and on behalf of employees. The advantage of the direct method is that it shows operating cash receipts and payments. The disadvantage is the significant
cost that there may be in preparing the information.
The indirect method starts with profit before tax and adjusts it for non-cash charges and credits to reconcile it to the net cash flow from operating
activities. The advantage of the indirect method is that it highlights the differences between reported profit and net cash flow from operating activities.
The disadvantage is the lack of information on the significant elements of trading cash flows.
The cash flow statement format using the indirect method starts with the calculation of operating cash flow form the profit before tax.
Journals and ledger accounts
We know, the route by which transactions are recorded is: Transactions --> Journals --> Ledger accounts --> Financial statements.
But what's the difference of journals and ledger accounts?
Journals record the transactions of each day.
A ledger account (or called 'T' account) is where all transactions of a similar type are recorded. Ledger accounts are pages in a book with a separate page
reserved for transactions of the same type. Each aspect is recorded in the relevant ledger account. In fact, there're a large number of ledger accounts, but
each has their meaning and each transaction will be relevant to the corresponding ledger account.
So, journals record the transactions, and ledger accounts take these Journals into the 'T' account.
Each 'T' account has two sides: the debit side and the credit side. This means we must master the double entry.
When you record all the transactions based on double entry in an accounting period, you'll receive the trial balance, it's the basic of preparing financial
statements. As known, the difficulty is how to prepare the correct journals, and how to take the transactions into the correct ledger accounts. Because

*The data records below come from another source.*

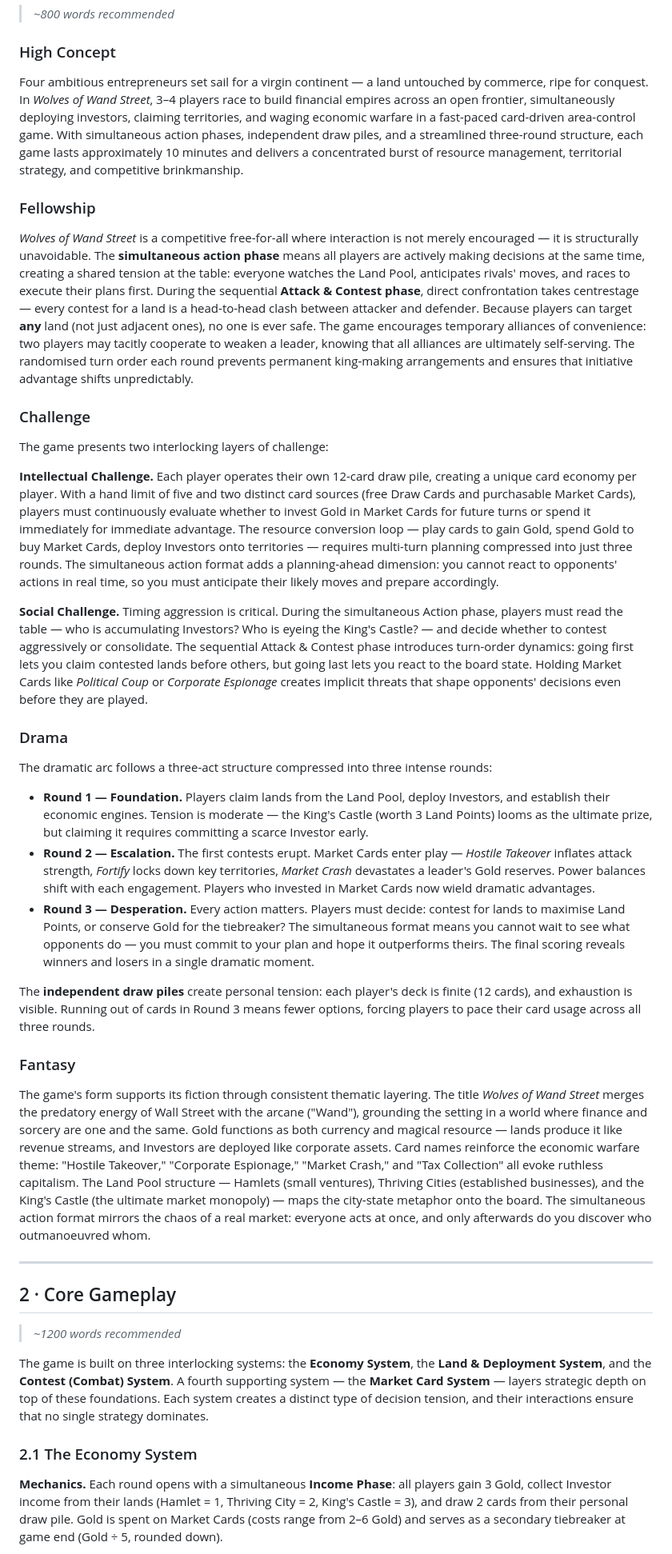
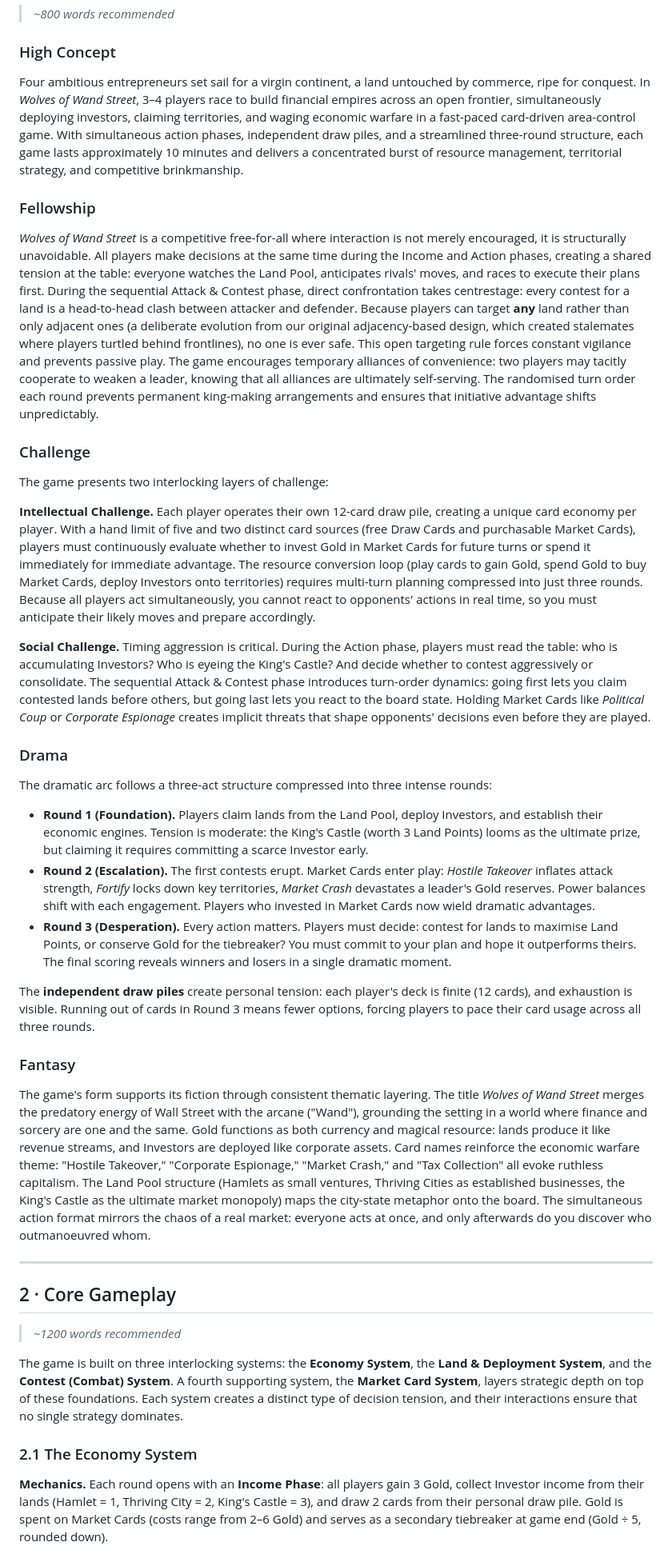
Before and after one commit to pengzzzccc/comp2150_table_top, a Markdown page: Design_Doc.md, the part around one of its changes. Shown at 80% size. GitHub-like rendering.

```diff
--- a/Design_Doc.md
+++ b/Design_Doc.md
@@ -10,33 +10,33 @@
 
 ### High Concept
 
-Four ambitious entrepreneurs set sail for a virgin continent — a land untouched by commerce, ripe for conquest. In *Wolves of Wand Street*, 3–4 players race to build financial empires across an open frontier, simultaneously deploying investors, claiming territories, and waging economic warfare in a fast-paced card-driven area-control game. With simultaneous action phases, independent draw piles, and a streamlined three-round structure, each game lasts approximately 10 minutes and delivers a concentrated burst of resource management, territorial strategy, and competitive brinkmanship.
+Four ambitious entrepreneurs set sail for a virgin continent, a land untouched by commerce, ripe for conquest. In *Wolves of Wand Street*, 3–4 players race to build financial empires across an open frontier, simultaneously deploying investors, claiming territories, and waging economic warfare in a fast-paced card-driven area-control game. With simultaneous action phases, independent draw piles, and a streamlined three-round structure, each game lasts approximately 10 minutes and delivers a concentrated burst of resource management, territorial strategy, and competitive brinkmanship.
 
 ### Fellowship
 
-*Wolves of Wand Street* is a competitive free-for-all where interaction is not merely encouraged — it is structurally unavoidable. The **simultaneous action phase** means all players are actively making decisions at the same time, creating a shared tension at the table: everyone watches the Land Pool, anticipates rivals' moves, and races to execute their plans first. During the sequential **Attack & Contest phase**, direct confrontation takes centrestage — every contest for a land is a head-to-head clash between attacker and defender. Because players can target **any** land (not just adjacent ones), no one is ever safe. The game encourages temporary alliances of convenience: two players may tacitly cooperate to weaken a leader, knowing that all alliances are ultimately self-serving. The randomised turn order each round prevents permanent king-making arrangements and ensures that initiative advantage shifts unpredictably.
+*Wolves of Wand Street* is a competitive free-for-all where interaction is not merely encouraged, it is structurally unavoidable. All players make decisions at the same time during the Income and Action phases, creating a shared tension at the table: everyone watches the Land Pool, anticipates rivals' moves, and races to execute their plans first. During the sequential Attack & Contest phase, direct confrontation takes centrestage: every contest for a land is a head-to-head clash between attacker and defender. Because players can target **any** land rather than only adjacent ones (a deliberate evolution from our original adjacency-based design, which created stalemates where players turtled behind frontlines), no one is ever safe. This open targeting rule forces constant vigilance and prevents passive play. The game encourages temporary alliances of convenience: two players may tacitly cooperate to weaken a leader, knowing that all alliances are ultimately self-serving. The randomised turn order each round prevents permanent king-making arrangements and ensures that initiative advantage shifts unpredictably.
 
 ### Challenge
 
 The game presents two interlocking layers of challenge:
 
-**Intellectual Challenge.** Each player operates their own 12-card draw pile, creating a unique card economy per player. With a hand limit of five and two distinct card sources (free Draw Cards and purchasable Market Cards), players must continuously evaluate whether to invest Gold in Market Cards for future turns or spend it immediately for immediate advantage. The resource conversion loop — play cards to gain Gold, spend Gold to buy Market Cards, deploy Investors onto territories — requires multi-turn planning compressed into just three rounds. The simultaneous action format adds a planning-ahead dimension: you cannot react to opponents' actions in real time, so you must anticipate their likely moves and prepare accordingly.
+**Intellectual Challenge.** Each player operates their own 12-card draw pile, creating a unique card economy per player. With a hand limit of five and two distinct card sources (free Draw Cards and purchasable Market Cards), players must continuously evaluate whether to invest Gold in Market Cards for future turns or spend it immediately for immediate advantage. The resource conversion loop (play cards to gain Gold, spend Gold to buy Market Cards, deploy Investors onto territories) requires multi-turn planning compressed into just three rounds. Because all players act simultaneously, you cannot react to opponents' actions in real time, so you must anticipate their likely moves and prepare accordingly.
 
-**Social Challenge.** Timing aggression is critical. During the simultaneous Action phase, players must read the table — who is accumulating Investors? Who is eyeing the King's Castle? — and decide whether to contest aggressively or consolidate. The sequential Attack & Contest phase introduces turn-order dynamics: going first lets you claim contested lands before others, but going last lets you react to the board state. Holding Market Cards like *Political Coup* or *Corporate Espionage* creates implicit threats that shape opponents' decisions even before they are played.
+**Social Challenge.** Timing aggression is critical. During the Action phase, players must read the table: who is accumulating Investors? Who is eyeing the King's Castle? And decide whether to contest aggressively or consolidate. The sequential Attack & Contest phase introduces turn-order dynamics: going first lets you claim contested lands before others, but going last lets you react to the board state. Holding Market Cards like *Political Coup* or *Corporate Espionage* creates implicit threats that shape opponents' decisions even before they are played.
 
 ### Drama
 
 The dramatic arc follows a three-act structure compressed into three intense rounds:
 
-- **Round 1 — Foundation.** Players claim lands from the Land Pool, deploy Investors, and establish their economic engines. Tension is moderate — the King's Castle (worth 3 Land Points) looms as the ultimate prize, but claiming it requires committing a scarce Investor early.
-- **Round 2 — Escalation.** The first contests erupt. Market Cards enter play — *Hostile Takeover* inflates attack strength, *Fortify* locks down key territories, *Market Crash* devastates a leader's Gold reserves. Power balances shift with each engagement. Players who invested in Market Cards now wield dramatic advantages.
-- **Round 3 — Desperation.** Every action matters. Players must decide: contest for lands to maximise Land Points, or conserve Gold for the tiebreaker? The simultaneous format means you cannot wait to see what opponents do — you must commit to your plan and hope it outperforms theirs. The final scoring reveals winners and losers in a single dramatic moment.
+- **Round 1 (Foundation).** Players claim lands from the Land Pool, deploy Investors, and establish their economic engines. Tension is moderate: the King's Castle (worth 3 Land Points) looms as the ultimate prize, but claiming it requires committing a scarce Investor early.
+- **Round 2 (Escalation).** The first contests erupt. Market Cards enter play: *Hostile Takeover* inflates attack strength, *Fortify* locks down key territories, *Market Crash* devastates a leader's Gold reserves. Power balances shift with each engagement. Players who invested in Market Cards now wield dramatic advantages.
+- **Round 3 (Desperation).** Every action matters. Players must decide: contest for lands to maximise Land Points, or conserve Gold for the tiebreaker? You must commit to your plan and hope it outperforms theirs. The final scoring reveals winners and losers in a single dramatic moment.
 
 The **independent draw piles** create personal tension: each player's deck is finite (12 cards), and exhaustion is visible. Running out of cards in Round 3 means fewer options, forcing players to pace their card usage across all three rounds.
 
 ### Fantasy
 
-The game's form supports its fiction through consistent thematic layering. The title *Wolves of Wand Street* merges the predatory energy of Wall Street with the arcane ("Wand"), grounding the setting in a world where finance and sorcery are one and the same. Gold functions as both currency and magical resource — lands produce it like revenue streams, and Investors are deployed like corporate assets. Card names reinforce the economic warfare theme: "Hostile Takeover," "Corporate Espionage," "Market Crash," and "Tax Collection" all evoke ruthless capitalism. The Land Pool structure — Hamlets (small ventures), Thriving Cities (established businesses), and the King's Castle (the ultimate market monopoly) — maps the city-state metaphor onto the board. The simultaneous action format mirrors the chaos of a real market: everyone acts at once, and only afterwards do you discover who outmanoeuvred whom.
+The game's form supports its fiction through consistent thematic layering. The title *Wolves of Wand Street* merges the predatory energy of Wall Street with the arcane ("Wand"), grounding the setting in a world where finance and sorcery are one and the same. Gold functions as both currency and magical resource: lands produce it like revenue streams, and Investors are deployed like corporate assets. Card names reinforce the economic warfare theme: "Hostile Takeover," "Corporate Espionage," "Market Crash," and "Tax Collection" all evoke ruthless capitalism. The Land Pool structure (Hamlets as small ventures, Thriving Cities as established businesses, the King's Castle as the ultimate market monopoly) maps the city-state metaphor onto the board. The simultaneous action format mirrors the chaos of a real market: everyone acts at once, and only afterwards do you discover who outmanoeuvred whom.
 
 ---
 
@@ -44,9 +44,9 @@ The game's form supports its fiction through consistent thematic layering. The t
 
 > *~1200 words recommended*
 
-The game is built on three interlocking systems: the **Economy System**, the **Land & Deployment System**, and the **Contest (Combat) System**. A fourth supporting system — the **Market Card System** — layers strategic depth on top of these foundations. Each system creates a distinct type of decision tension, and their interactions ensure that no single strategy dominates.
+The game is built on three interlocking systems: the **Economy System**, the **Land & Deployment System**, and the **Contest (Combat) System**. A fourth supporting system, the **Market Card System**, layers strategic depth on top of these foundations. Each system creates a distinct type of decision tension, and their interactions ensure that no single strategy dominates.
 
 ### 2.1 The Economy System
 
-**Mechanics.** Each round opens with a simultaneous **Income Phase**: all players gain 3 Gold, collect Investor income from their lands (Hamlet = 1, Thriving City = 2, King's Castle = 3), and draw 2 cards from their personal draw pile. Gold is spent on Market Cards (costs range from 2–6 Gold) and serves as a secondary tiebreaker at game end (Gold ÷ 5, rounded down).
+**Mechanics.** Each round opens with an **Income Phase**: all players gain 3 Gold, collect Investor income from their lands (Hamlet = 1, Thriving City = 2, King's Castle = 3), and draw 2 cards from their personal draw pile. Gold is spent on Market Cards (costs range from 2–6 Gold) and serves as a secondary tiebreaker at game end (Gold ÷ 5, rounded down).
 
```
Also changed, not shown: other parts of Design_Doc.md (+70 -62 lines).
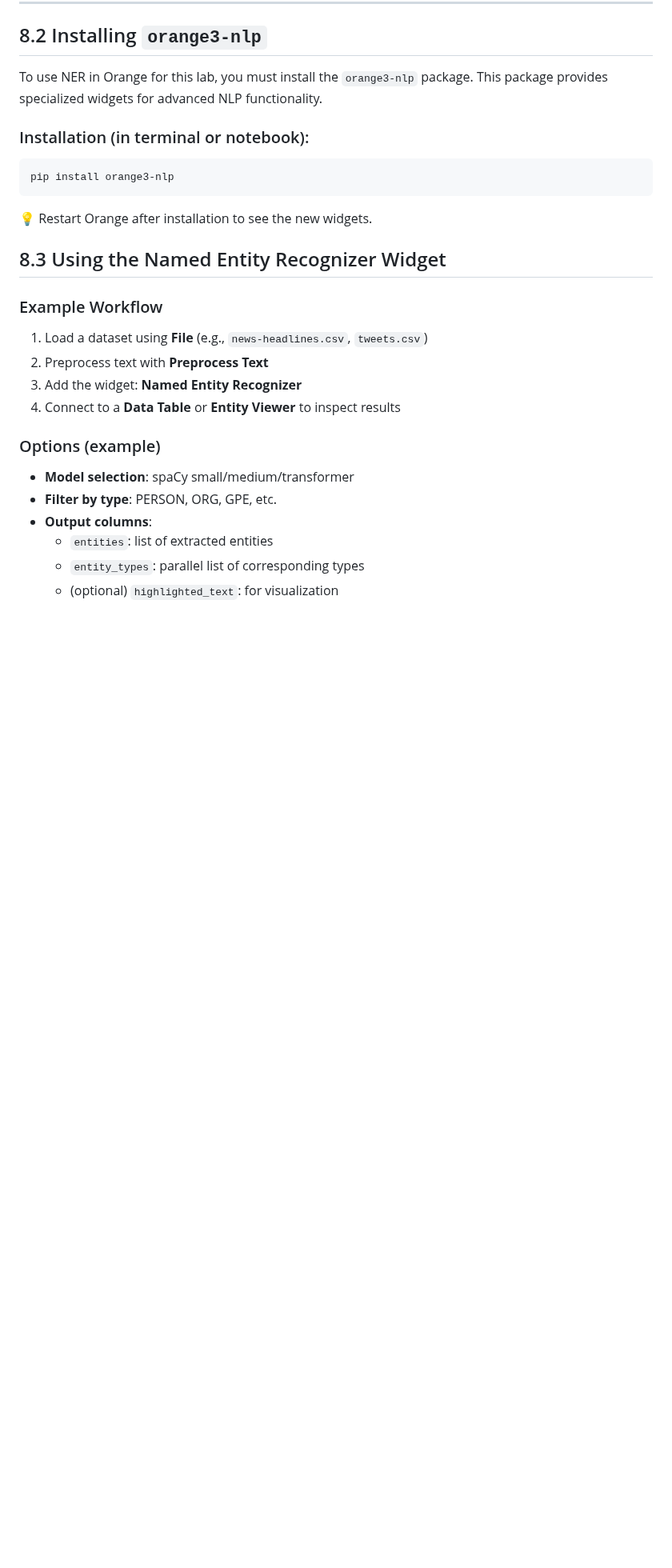
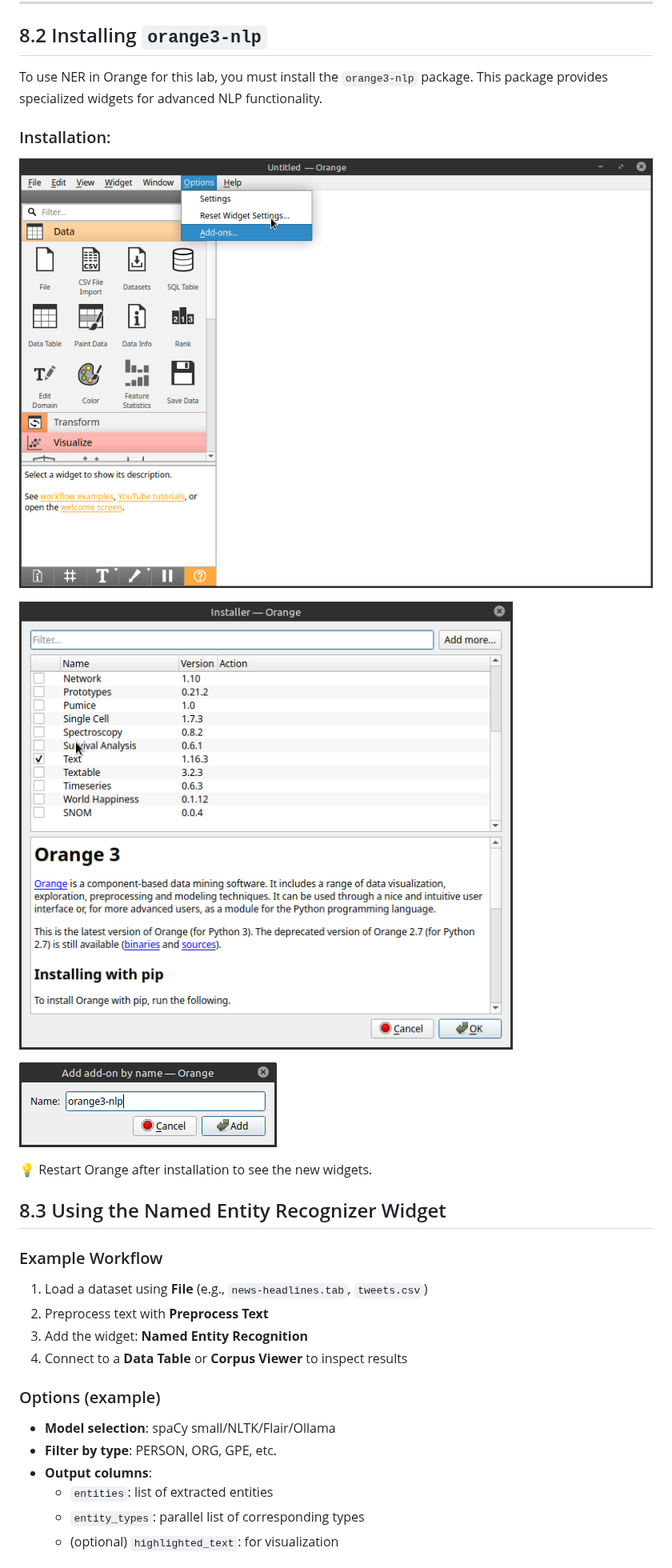
Before and after one commit to chrislee35/orange3-nlp-book, a Markdown page: 08-Recognition.md, the part around one of its changes. Shown at 80% size. GitHub-like rendering; blank space fills up the shorter version.

````diff
--- a/08-Recognition.md
+++ b/08-Recognition.md
@@ -35,11 +35,13 @@ NER is used in:
 
 To use NER in Orange for this lab, you must install the `orange3-nlp` package. This package provides specialized widgets for advanced NLP functionality.
 
-### Installation (in terminal or notebook):
+### Installation:
 
-```bash
-pip install orange3-nlp
-```
+![Installing Add-ons](imgs/Add-on%20menu.png)
+
+![Add-ons Widget](imgs/Text%20Add-on.png)
+
+![Installing NLP Add-on](imgs/NLP%20Add-on.png)
 
 💡 Restart Orange after installation to see the new widgets.
 
@@ -47,14 +49,14 @@ pip install orange3-nlp
 
 ### Example Workflow
 
-1. Load a dataset using **File** (e.g., `news-headlines.csv`, `tweets.csv`)
+1. Load a dataset using **File** (e.g., `news-headlines.tab`, `tweets.csv`)
 2. Preprocess text with **Preprocess Text**
-3. Add the widget: **Named Entity Recognizer**
-4. Connect to a **Data Table** or **Entity Viewer** to inspect results
+3. Add the widget: **Named Entity Recognition**
+4. Connect to a **Data Table** or **Corpus Viewer** to inspect results
 
 ### Options (example)
 
-- **Model selection**: spaCy small/medium/transformer
+- **Model selection**: spaCy small/NLTK/Flair/Ollama
 - **Filter by type**: PERSON, ORG, GPE, etc.
 - **Output columns**:
   - `entities`: list of extracted entities
````
Also changed, not shown: other parts of 08-Recognition.md (+6 -0 lines), 10-Parts of Speech.md (+4 -3 lines), 13-Question Answering.md (+5 -5 lines), imgs/10-3c POS Viewer.png (added), imgs/13-3 Question Answer.png (added).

there're a large number of ledger accounts, and each insteads the result of the business behavior.
When you are ready to prepare financial statements (including balance sheet, income statement and cash flow), you should know clearly and master how
to do it right.